Search the data for the string "complexity" and copy each line in which it appears.

Data extracted from a collection
== Segment start ==
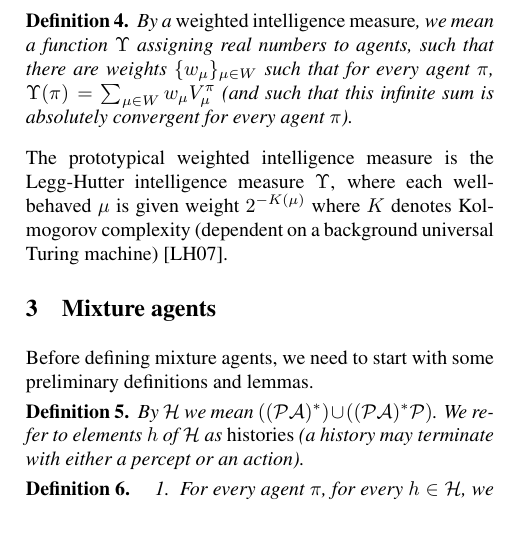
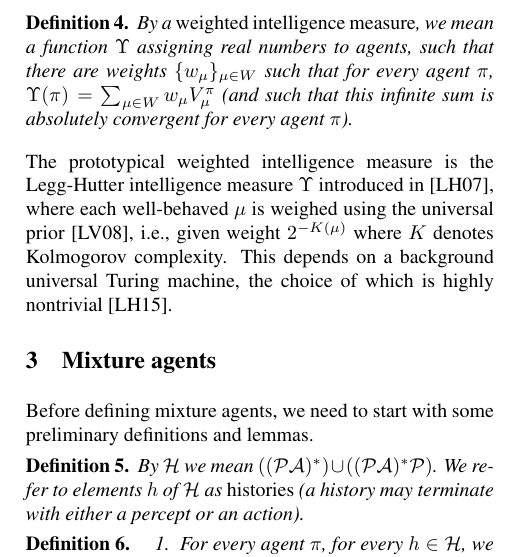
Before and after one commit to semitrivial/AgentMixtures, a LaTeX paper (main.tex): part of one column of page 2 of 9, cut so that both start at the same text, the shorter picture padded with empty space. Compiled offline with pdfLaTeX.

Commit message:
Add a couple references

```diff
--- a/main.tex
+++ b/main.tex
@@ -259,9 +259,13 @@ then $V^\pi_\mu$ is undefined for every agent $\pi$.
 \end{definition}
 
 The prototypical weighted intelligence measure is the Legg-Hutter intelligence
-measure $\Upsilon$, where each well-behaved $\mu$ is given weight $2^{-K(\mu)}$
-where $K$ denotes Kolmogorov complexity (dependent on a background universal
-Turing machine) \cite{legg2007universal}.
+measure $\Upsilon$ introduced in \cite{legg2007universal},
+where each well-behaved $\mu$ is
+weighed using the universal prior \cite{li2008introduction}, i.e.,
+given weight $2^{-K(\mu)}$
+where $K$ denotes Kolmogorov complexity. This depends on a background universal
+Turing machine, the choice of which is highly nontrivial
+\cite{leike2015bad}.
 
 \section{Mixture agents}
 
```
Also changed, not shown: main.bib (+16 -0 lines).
== Segment end ==
## Solution below
-where $K$ denotes Kolmogorov complexity (dependent on a background universal
+where $K$ denotes Kolmogorov complexity. This depends on a background universal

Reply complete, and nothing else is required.